Fast forward a few years and the same idea was applied to MDT: There’s no such thing as too much automation. And even now, I still have to remind myself of that.

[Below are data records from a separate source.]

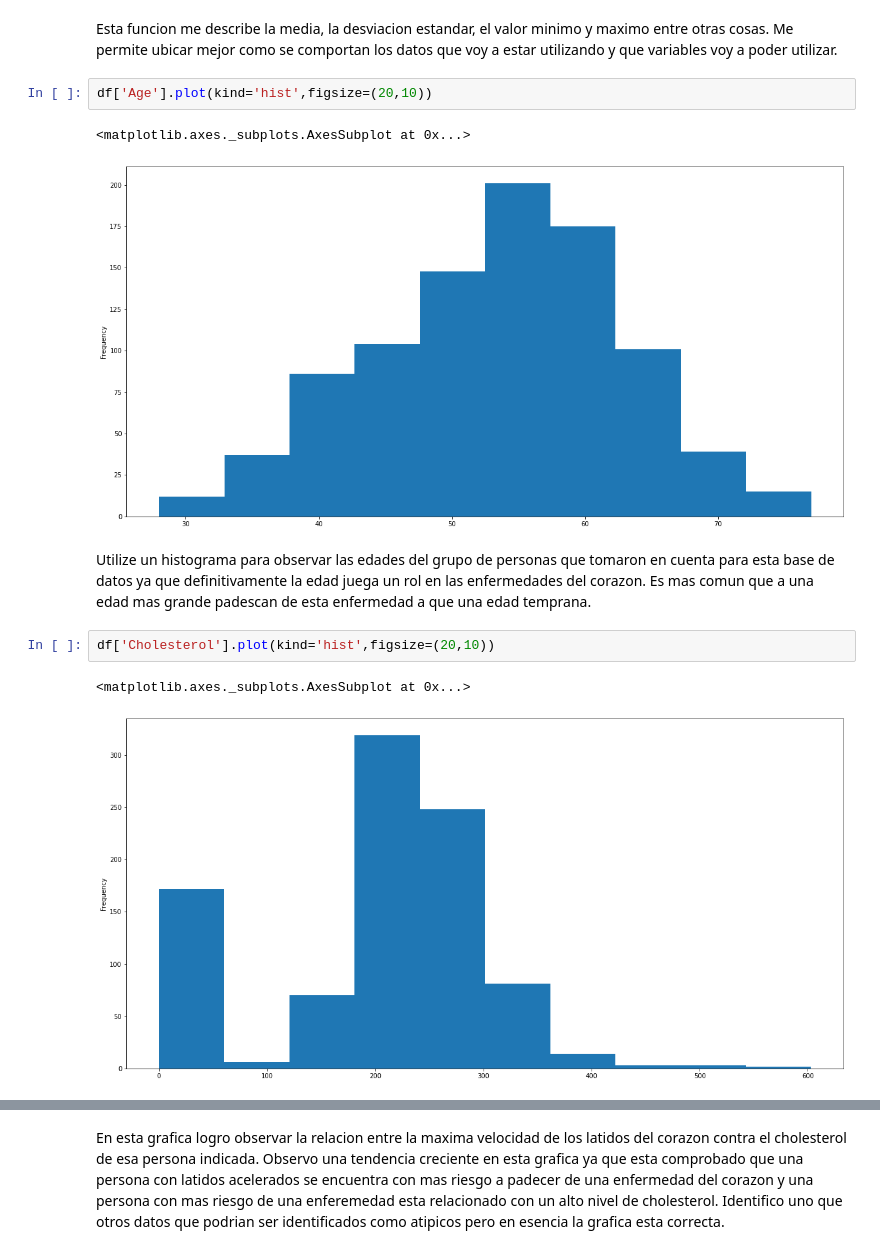
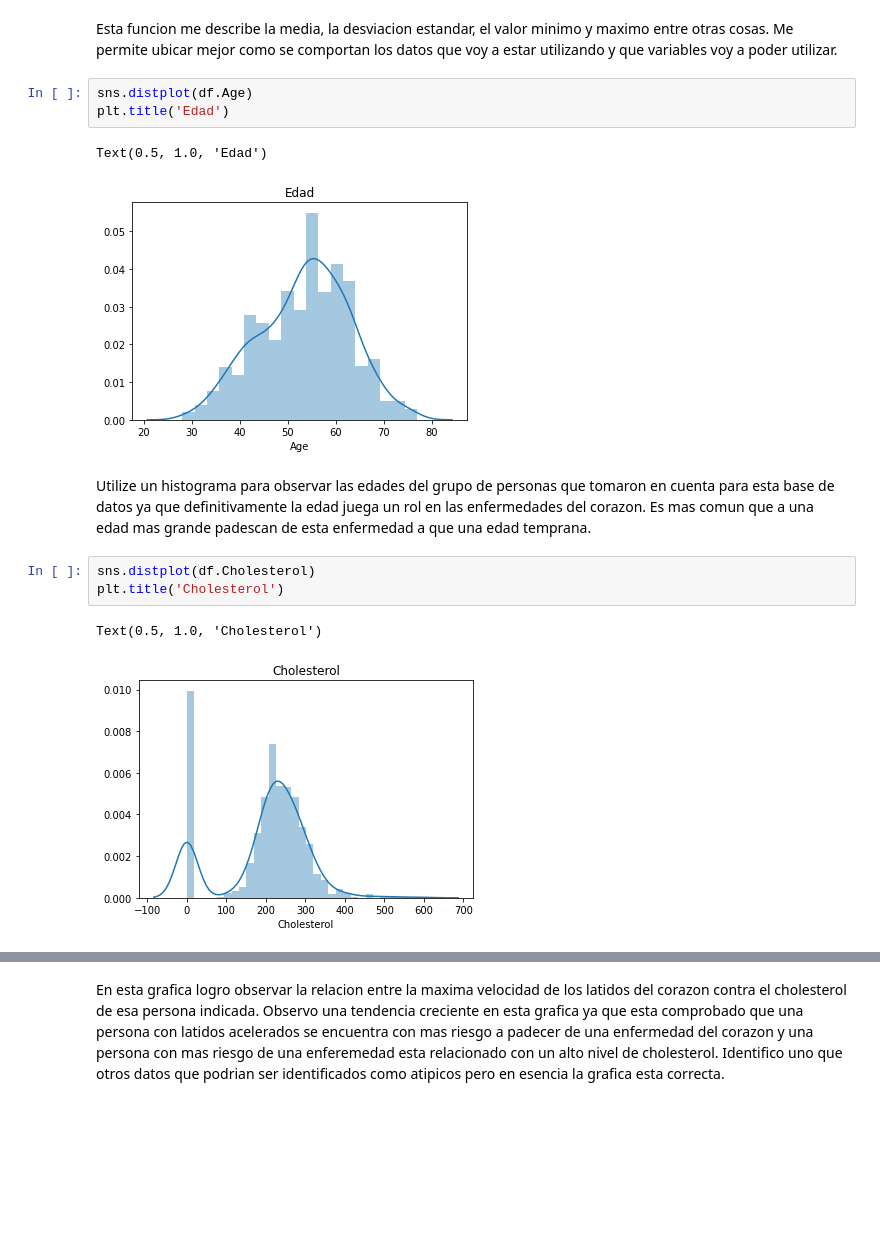
Before and after one commit to alejandrotorre3/AlejandroTorre, a Jupyter notebook: RETO NUEVO.ipynb, the cells around one changed output, grey strips where cells are left out. Drawn from its saved outputs; the diff is of its cells as text; blank space fills up the shorter version.

```diff
--- a/RETO NUEVO.ipynb
+++ b/RETO NUEVO.ipynb
@@ -90,17 +92,19 @@ df.describe()
 # %% [markdown]
 Esta funcion me describe la media, la desviacion estandar, el valor minimo y maximo entre otras cosas. Me permite ubicar mejor como se comportan los datos que voy a estar utilizando y que variables voy a poder utilizar.
 # %%
-df['Age'].plot(kind='hist',figsize=(20,10))
+sns.distplot(df.Age)
+plt.title('Edad')
 # %% [output]
-<matplotlib.axes._subplots.AxesSubplot at 0x...>
+Text(0.5, 1.0, 'Edad')
-[figure, old version]
+[figure, new version]
 # %% [markdown]
 Utilize un histograma para observar las edades del grupo de personas que tomaron en cuenta para esta base de datos ya que definitivamente la edad juega un rol en las enfermedades del corazon. Es mas comun que a una edad mas grande padescan de esta enfermedad a que una edad temprana.
 # %%
-df['Cholesterol'].plot(kind='hist',figsize=(20,10))
+sns.distplot(df.Cholesterol)
+plt.title('Cholesterol')
 # %% [output]
-<matplotlib.axes._subplots.AxesSubplot at 0x...>
+Text(0.5, 1.0, 'Cholesterol')
-[figure, old version]
+[figure, new version]
 # %%
 sns.lineplot(x="MaxHR", y="Cholesterol", data=df)
 # %% [output]
```
Also changed, not shown: parts of 8 cells of this notebook.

Case in point: I needed to do some larger-scale testing, which is great with virtual machines. And since it’s very simple to create fully-functional VMs from a ready-to-go, patched VHDX file using PowerShell, I created those VMs in just a few minutes and let them churn for a while after they started out. But it seemed like “too much work” to also automate the configuration of those VMs – all I needed to do after all was rename and join a domain. But instead of a little more PowerShell to inject a configured unattend.xml into each VM, I thought “no, I’ll do it manually later.” Well, that was a bad idea: I spent hours configuring the VMs, connecting to each one, completing OOBE, logging in with a local account, opening up the computer settings, changing the computer name, joining the domain, and rebooting. All because I didn’t want to spend an hour or so on a little more scripting.
In any case, I thought someone might be interested in the PowerShell script to create a batch of VMs, which I cobbled together from various other samples on the web:
$parentpath = "E:\VMs\10240.x64.ClientBase.vhdx"
$path = "E:\VMs\"
foreach ($i in 1..20)
$suffix = $i.ToString("000")
$vmname = "CLONE-$suffix"
#create a VHDX – differencing format
$vhdpath = "$path\$vmname Disk 0.vhdx"
New-VHD -ParentPath $parentpath -Differencing -Path $vhdpath
#Create the VM
New-VM -VHDPath "$vhdpath" -Name $vmname -Path "$path" -SwitchName "Lab" -Generation 2
#Configure Dynamic Memory
Set-VMMemory -VMName $vmname -DynamicMemoryEnabled $True -MaximumBytes 2GB -MinimumBytes 1GB -StartupBytes 1GB
#Start the VM
You might need to tweak it (with proper paths, the name of your Hyper-V network switch, etc. But that’s the easy part.
Next time, I’ll add the logic to inject an unattend.xml to automate OOBE, name the computer, and join the AD domain…